MATERIAL SUPPLIED:
%%
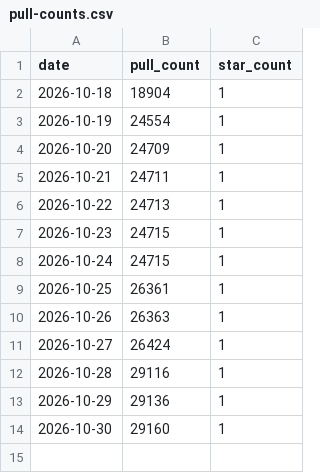
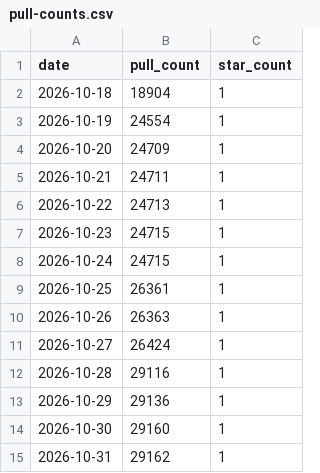
Before and after one commit to msavdert/docker-systemd, a CSV file: stats/pull-counts.csv, drawn as a sheet; the diff names each change by its address in the sheet, - before the commit and + after, or states it on an @@ line.

```diff
--- a/stats/pull-counts.csv
+++ b/stats/pull-counts.csv
+row 15: 2026-10-31 | 29162 | 1
```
%%
WORK INSTRUCTIONS:
Where a line in the records above contains the word "pull", copy that line.

EXERCISE OUTPUT:
Before and after one commit to msavdert/docker-systemd, a CSV file: stats/pull-counts.csv, drawn as a sheet; the diff names each change by its address in the sheet, - before the commit and + after, or states it on an @@ line.
--- a/stats/pull-counts.csv
+++ b/stats/pull-counts.csv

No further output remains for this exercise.